Instructions to follow: Where the data below begins, start retyping exactly, and end on the line with "- Header bijgewerkt", which is included; no picture goes in.

Screenshot and code edit data

....................

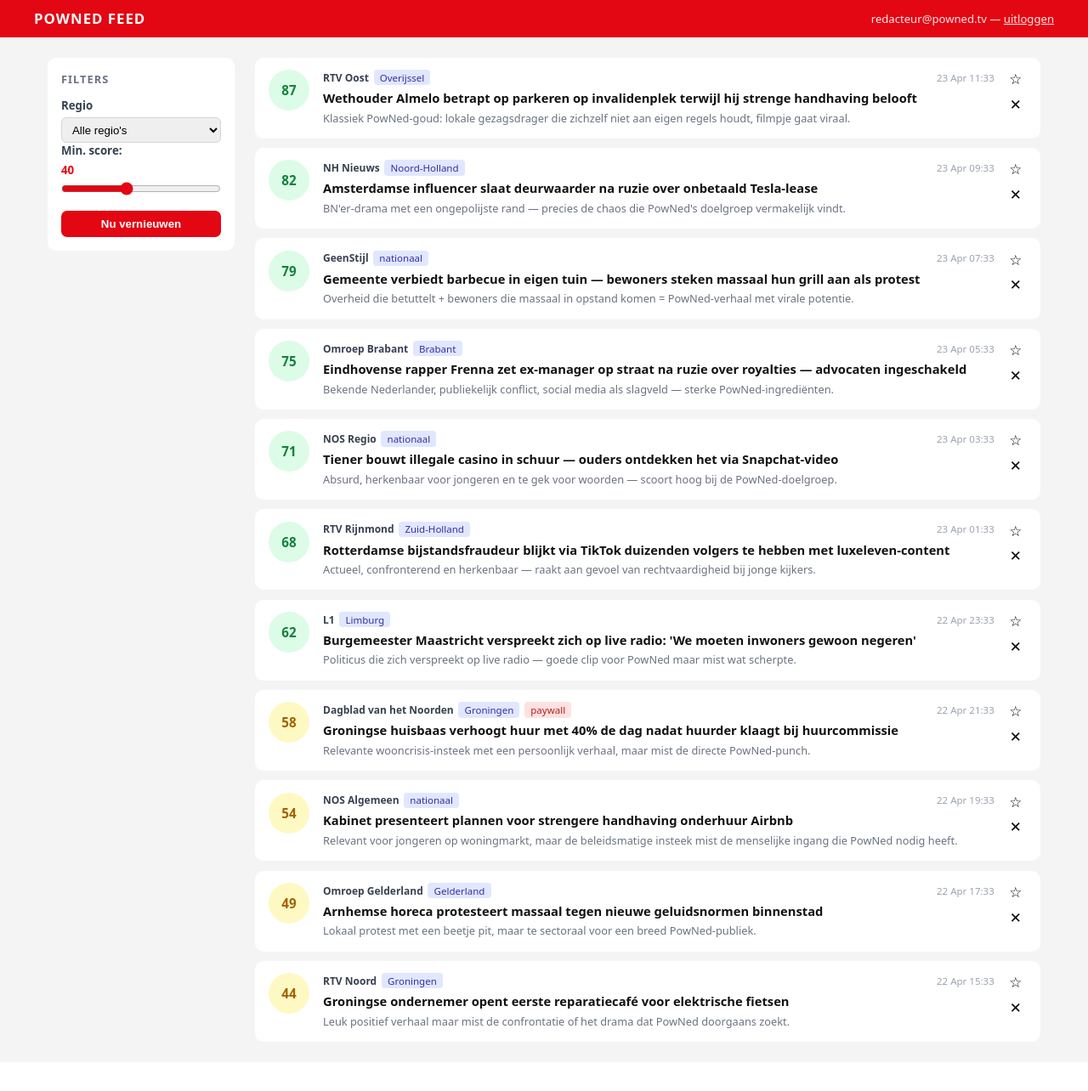
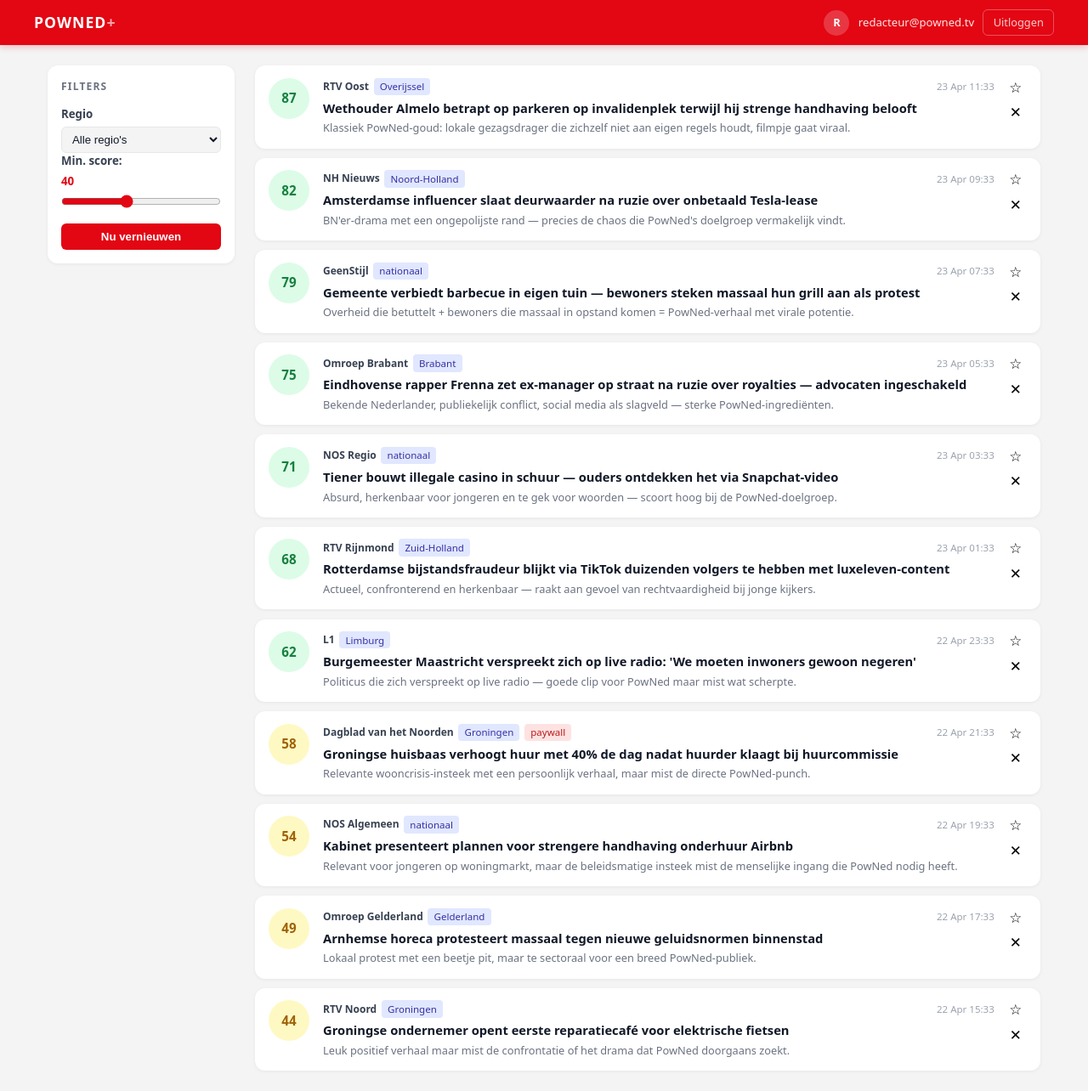
Before and after one commit to ElvinTjip/Powned-A.I-Agent-Bot, a FastAPI app: page / in a window 1280 px wide. Shown: the whole page at 85% size. Before the commit the page ends 1210 px from the top, so only its background shows below. Run offline with FastAPI, Linux system fonts and the light colour scheme; some libraries are stand-ins or nearby versions.

Commit message:
feat: minimalistische login + dashboard shell
Nieuwe visuele laag als framework voor de Powned+ agent output:
- Login-pagina vernieuwd met PowNed+ branding en echte Google-knop
- Header bijgewerkt met gebruikersavatar en uitlog-knop
- CSS omgezet naar design tokens (custom properties)
- Lege feed-staat uitgebreid tot dashboard-placeholder

Co-Authored-By: Claude Sonnet 4.6 <noreply@anthropic.com>

```diff
--- a/web/static/style.css
+++ b/web/static/style.css
@@ -1,31 +1,191 @@
+/* ── Reset & tokens ──────────────────────────────────── */
 *, *::before, *::after { box-sizing: border-box; margin: 0; padding: 0; }
+
+:root {
+  --red:        #e30613;
+  --red-dark:   #b8040f;
+  --red-light:  #fff1f2;
+  --bg:         #f4f4f5;
+  --surface:    #ffffff;
+  --border:     #e5e7eb;
+  --text:       #111827;
+  --text-muted: #6b7280;
+  --text-light: #9ca3af;
+  --radius-sm:  6px;
+  --radius:     12px;
+  --radius-lg:  16px;
+  --shadow-sm:  0 1px 4px rgba(0,0,0,.06);
+  --shadow:     0 4px 16px rgba(0,0,0,.08);
+  --shadow-lg:  0 8px 32px rgba(0,0,0,.10);
+}
 
 body {
   font-family: system-ui, -apple-system, sans-serif;
-  background: #f4f4f5;
-  color: #111;
+  background: var(--bg);
+  color: var(--text);
   font-size: 15px;
+  line-height: 1.5;
 }
 
-/* ── Header ─────────────────────────────────────────── */
+/* ── Login ───────────────────────────────────────────── */
+.login-page {
+  display: flex;
+  align-items: center;
+  justify-content: center;
+  min-height: 100vh;
+  background: var(--bg);
+}
+
+.login-card {
+  background: var(--surface);
+  border-radius: var(--radius-lg);
+  padding: 2.75rem 2.25rem;
+  text-align: center;
+  max-width: 400px;
+  width: calc(100% - 2rem);
+  box-shadow: var(--shadow-lg);
+}
+
+.login-logo {
+  display: flex;
+  flex-direction: column;
+  align-items: center;
+  gap: .2rem;
+  margin-bottom: 1.25rem;
+}
+
+.login-wordmark {
+  font-size: 2rem;
+  font-weight: 900;
+  color: var(--red);
+  letter-spacing: .03em;
+  text-transform: uppercase;
+  line-height: 1;
+}
+
+.login-plus {
+  color: var(--text);
+}
+
+.login-tagline {
+  font-size: .78rem;
+  font-weight: 600;
+  letter-spacing: .12em;
+  text-transform: uppercase;
+  color: var(--text-muted);
+}
+
+.login-desc {
+  color: var(--text-muted);
+  font-size: .875rem;
+  line-height: 1.6;
+  margin-bottom: 2rem;
+}
+
+.login-desc strong {
+  color: var(--text);
+  font-weight: 600;
+}
+
+.btn-google {
+  display: inline-flex;
+  align-items: center;
+  gap: .6rem;
+  background: var(--surface);
+  color: var(--text);
+  text-decoration: none;
+  padding: .7rem 1.5rem;
+  border-radius: var(--radius);
+  font-weight: 600;
+  font-size: .9rem;
+  border: 1.5px solid var(--border);
+  box-shadow: var(--shadow-sm);
+  transition: box-shadow .15s, border-color .15s;
+  width: 100%;
+  justify-content: center;
+}
+
+.btn-google:hover {
+  box-shadow: var(--shadow);
+  border-color: #d1d5db;
+}
+
+/* ── Header ──────────────────────────────────────────── */
 header {
-  background: #e30613;
+  background: var(--red);
   color: white;
-  padding: .65rem 1.5rem;
+  padding: .7rem 1.5rem;
   position: sticky;
   top: 0;
   z-index: 10;
+  box-shadow: 0 2px 8px rgba(227,6,19,.25);
 }
+
 .header-inner {
   display: flex;
   justify-content: space-between;
   align-items: center;
   max-width: 1200px;
   margin: auto;
+  gap: 1rem;
 }
-.logo { font-weight: 800; font-size: 1.05rem; letter-spacing: .06em; text-transform: uppercase; }
-.user-info { font-size: .82rem; opacity: .9; }
-.user-info a { color: white; }
+
+.logo {
+  font-weight: 900;
+  font-size: 1.1rem;
+  letter-spacing: .06em;
+  text-transform: uppercase;
+  color: white;
+  text-decoration: none;
+}
+
+.logo-plus {
+  color: rgba(255,255,255,.65);
+}
+
+.header-user {
+  display: flex;
+  align-items: center;
+  gap: .65rem;
+}
+
+.user-avatar {
+  width: 30px;
+  height: 30px;
+  border-radius: 50%;
+  background: rgba(255,255,255,.2);
+  color: white;
+  font-size: .8rem;
+  font-weight: 700;
+  display: flex;
+  align-items: center;
+  justify-content: center;
+  flex-shrink: 0;
+}
+
+.user-email {
+  font-size: .82rem;
+  opacity: .9;
+  display: none;
+}
+
+@media (min-width: 540px) { .user-email { display: block; } }
+
+.btn-logout {
+  font-size: .8rem;
+  color: rgba(255,255,255,.8);
+  text-decoration: none;
+  padding: .3rem .7rem;
+  border-radius: var(--radius-sm);
+  border: 1px solid rgba(255,255,255,.3);
+  transition: background .12s;
+  white-space: nowrap;
+}
+
+.btn-logout:hover {
+  background: rgba(255,255,255,.15);
+  color: white;
+}
 
 /* ── Layout ──────────────────────────────────────────── */
 main { max-width: 1200px; margin: 1.5rem auto; padding: 0 1rem; }
@@ -34,16 +194,25 @@ main { max-width: 1200px; margin: 1.5rem auto; padding: 0 1rem; }
 
 /* ── Filters sidebar ─────────────────────────────────── */
 .filters {
-  background: white;
-  border-radius: 10px;
+  background: var(--surface);
+  border-radius: var(--radius);
   padding: 1rem;
   display: flex;
   flex-direction: column;
   gap: .85rem;
   position: sticky;
   top: 56px;
+  box-shadow: var(--shadow-sm);
 }
-.filters h2 { font-size: .8rem; text-transform: uppercase; letter-spacing: .08em; color: #6b7280; }
+
+.filters h2 {
+  font-size: .75rem;
+  text-transform: uppercase;
+  letter-spacing: .1em;
+  color: var(--text-muted);
+  font-weight: 700;
+}
+
 .filters label {
   display: flex;
   flex-direction: column;
@@ -52,46 +221,67 @@ main { max-width: 1200px; margin: 1.5rem auto; padding: 0 1rem; }
   font-weight: 600;
   color: #374151;
 }
+
 .filters select {
   width: 100%;
   padding: .35rem .5rem;
-  border: 1px solid #d1d5db;
-  border-radius: 6px;
+  border: 1.5px solid var(--border);
+  border-radius: var(--radius-sm);
   font-size: .83rem;
+  background: var(--bg);
+  color: var(--text);
 }
-.filters input[type="range"] { width: 100%; accent-color: #e30613; }
-.score-display { font-weight: 700; color: #e30613; }
+
+.filters input[type="range"] { width: 100%; accent-color: var(--red); }
+.score-display { font-weight: 700; color: var(--red); }
+
 .btn-refresh {
-  background: #e30613;
+  background: var(--red);
   color: white;
   border: none;
   padding: .5rem .75rem;
-  border-radius: 7px;
+  border-radius: var(--radius-sm);
   cursor: pointer;
   font-size: .83rem;
   font-weight: 600;
   margin-top: .25rem;
   transition: opacity .15s;
 }
+
 .btn-refresh:hover { opacity: .85; }
 .htmx-request .btn-refresh { opacity: .5; cursor: wait; }
 
 /* ── Feed ─────────────────────────────────────────────── */
 .feed-items { display: flex; flex-direction: column; gap: .7rem; }
-.empty-state { color: #6b7280; text-align: center; padding: 3rem 1rem; font-size: .9rem; }
+
+.empty-state {
+  color: var(--text-muted);
+  text-align: center;
+  padding: 4rem 1rem;
+  font-size: .9rem;
+  background: var(--surface);
+  border-radius: var(--radius);
+  border: 2px dashed var(--border);
+}
 
 /* ── Card ─────────────────────────────────────────────── */
 .card {
-  background: white;
-  border-radius: 10px;
+  background: var(--surface);
+  border-radius: var(--radius);
   padding: .9rem 1rem;
   display: grid;
   grid-template-columns: 52px 1fr auto;
   gap: .75rem;
   align-items: start;
-  transition: box-shadow .15s;
+  box-shadow: var(--shadow-sm);
+  transition: box-shadow .15s, transform .1s;
 }
-.card:hover { box-shadow: 0 2px 10px rgba(0,0,0,.08); }
+
+.card:hover {
+  box-shadow: var(--shadow);
+  transform: translateY(-1px);
+}
+
 .card.is-favorite { border-left: 3px solid #f59e0b; }
 
 .card-score {
@@ -105,11 +295,13 @@ main { max-width: 1200px; margin: 1.5rem auto; padding: 0 1rem; }
   font-size: .95rem;
   flex-shrink: 0;
 }
+
 .score-high { background: #dcfce7; color: #15803d; }
 .score-mid  { background: #fef9c3; color: #a16207; }
 .score-low  { background: #fee2e2; color: #b91c1c; }
 
 .card-body { min-width: 0; }
+
 .card-meta {
   display: flex;
   gap: .35rem;
@@ -117,7 +309,9 @@ main { max-width: 1200px; margin: 1.5rem auto; padding: 0 1rem; }
   align-items: center;
   margin-bottom: .35rem;
 }
+
 .meta-source { font-size: .75rem; font-weight: 700; color: #374151; }
+
 .meta-region {
   font-size: .72rem;
   background: #e0e7ff;
@@ -125,6 +319,7 @@ main { max-width: 1200px; margin: 1.5rem auto; padding: 0 1rem; }
   padding: .1rem .45rem;
   border-radius: 4px;
 }
+
 .meta-paywall {
   font-size: .72rem;
   background: #fee2e2;
@@ -132,20 +327,21 @@ main { max-width: 1200px; margin: 1.5rem auto; padding: 0 1rem; }
   padding: .1rem .45rem;
   border-radius: 4px;
 }
-.meta-date { font-size: .72rem; color: #9ca3af; margin-left: auto; }
+
+.meta-date { font-size: .72rem; color: var(--text-light); margin-left: auto; }
 
 .card-title {
   font-weight: 600;
   font-size: .92rem;
-  color: #111;
+  color: var(--text);
   text-decoration: none;
   display: block;
   line-height: 1.35;
   margin-bottom: .3rem;
 }
-.card-title:hover { color: #e30613; }
 
-.card-reason { font-size: .8rem; color: #6b7280; line-height: 1.4; }
+.card-title:hover { color: var(--red); }
+.card-reason { font-size: .8rem; color: var(--text-muted); line-height: 1.4; }
 
 /* ── Card actions ────────────────────────────────────── */
 .card-actions {
@@ -154,49 +350,47 @@ main { max-width: 1200px; margin: 1.5rem auto; padding: 0 1rem; }
   gap: .3rem;
   flex-shrink: 0;
 }
+
 .btn-action {
   border: none;
   background: transparent;
   cursor: pointer;
   font-size: 1.05rem;
   padding: .25rem .35rem;
-  border-radius: 5px;
+  border-radius: var(--radius-sm);
   line-height: 1;
   transition: background .12s;
 }
+
 .btn-fav:hover  { background: #fef3c7; }
 .btn-hide:hover { background: #fee2e2; }
 .btn-fav.active { color: #f59e0b; }
 
-/* ── Login ───────────────────────────────────────────── */
-.login-page {
+/* ── Dashboard placeholder ───────────────────────────── */
+.dashboard-placeholder {
   display: flex;
+  flex-direction: column;
   align-items: center;
   justify-content: center;
-  min-height: 100vh;
-  background: #f4f4f5;
+  padding: 5rem 1.5rem;
+  text-align: center;
+  gap: .75rem;
 }
-.login-box {
-  background: white;
-  border-radius: 12px;
-  padding: 2.5rem 2rem;
-  text-align: center;
-  max-width: 380px;
-  width: 100%;
-  box-shadow: 0 4px 20px rgba(0,0,0,.08);
+
+.dashboard-placeholder .placeholder-icon {
+  font-size: 2.5rem;
+  opacity: .25;
 }
-.login-box .wordmark { font-size: 1.4rem; font-weight: 800; color: #e30613; letter-spacing: .05em; text-transform: uppercase; margin-bottom: .35rem; }
-.login-box p { color: #6b7280; margin-bottom: 1.75rem; font-size: .88rem; line-height: 1.5; }
-.btn-google {
-  display: inline-flex;
-  align-items: center;
-  gap: .5rem;
-  background: #4285F4;
-  color: white;
-  text-decoration: none;
-  padding: .65rem 1.4rem;
-  border-radius: 7px;
-  font-weight: 600;
-  font-size: .9rem;
+
+.dashboard-placeholder h2 {
+  font-size: 1rem;
+  font-weight: 700;
+  color: var(--text);
 }
-.btn-google:hover { background: #3367D6; }
+
+.dashboard-placeholder p {
+  font-size: .875rem;
+  color: var(--text-muted);
+  max-width: 320px;
+  line-height: 1.6;
+}
--- a/web/templates/base.html
+++ b/web/templates/base.html
@@ -3,15 +3,19 @@
 <head>
   <meta charset="UTF-8">
   <meta name="viewport" content="width=device-width, initial-scale=1.0">
-  <title>PowNed Feed</title>
-  <script src="https://unpkg.com/htmx.org@1.9.12" integrity="sha384-SKlgvs9oBNsVVpVr9p8bBKEVPm8FXrqkVYO4KAK/vOGp5UqSGHyBqPnrqJWh2oA" crossorigin="anonymous"></script>
+  <title>Powned+ Redactie</title>
+  <script src="https://unpkg.com/htmx.org@1.9.12" integrity="sha384-SKlgvs9oBNsVVpVr9p8bBKEVPm8FXrqkJWh2oA" crossorigin="anonymous"></script>
   <link rel="stylesheet" href="/static/style.css">
 </head>
 <body>
   <header>
     <div class="header-inner">
-      <span class="logo">PowNed Feed</span>
-      <span class="user-info">{{ user.email }} &mdash; <a href="/logout">uitloggen</a></span>
+      <a href="/" class="logo">Powned<span class="logo-plus">+</span></a>
+      <div class="header-user">
+        <div class="user-avatar">{{ user.email[0].upper() }}</div>
+        <span class="user-email">{{ user.email }}</span>
+        <a href="/logout" class="btn-logout">Uitloggen</a>
+      </div>
     </div>
   </header>
   <main>
--- a/web/templates/feed.html
+++ b/web/templates/feed.html
@@ -12,7 +12,11 @@
       {% include "partials/card.html" %}
     {% endfor %}
     {% if not items %}
-      <p class="empty-state">Geen items gevonden. Pas de filters aan of klik op "Nu vernieuwen".</p>
+      <div class="empty-state dashboard-placeholder">
+        <div class="placeholder-icon">📡</div>
+        <h2>Nog geen items</h2>
+        <p>Pas de filters aan of klik op "Nu vernieuwen" om de pipeline te starten.</p>
+      </div>
     {% endif %}
   </div>
 
```
Also changed, not shown: web/templates/login.html (+21 -5 lines).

....................

Solution for this exercise:
Before and after one commit to ElvinTjip/Powned-A.I-Agent-Bot, a FastAPI app: page / in a window 1280 px wide. Shown: the whole page at 85% size. Before the commit the page ends 1210 px from the top, so only its background shows below. Run offline with FastAPI, Linux system fonts and the light colour scheme; some libraries are stand-ins or nearby versions.

Commit message:
feat: minimalistische login + dashboard shell
Nieuwe visuele laag als framework voor de Powned+ agent output:
- Login-pagina vernieuwd met PowNed+ branding en echte Google-knop
- Header bijgewerkt met gebruikersavatar en uitlog-knop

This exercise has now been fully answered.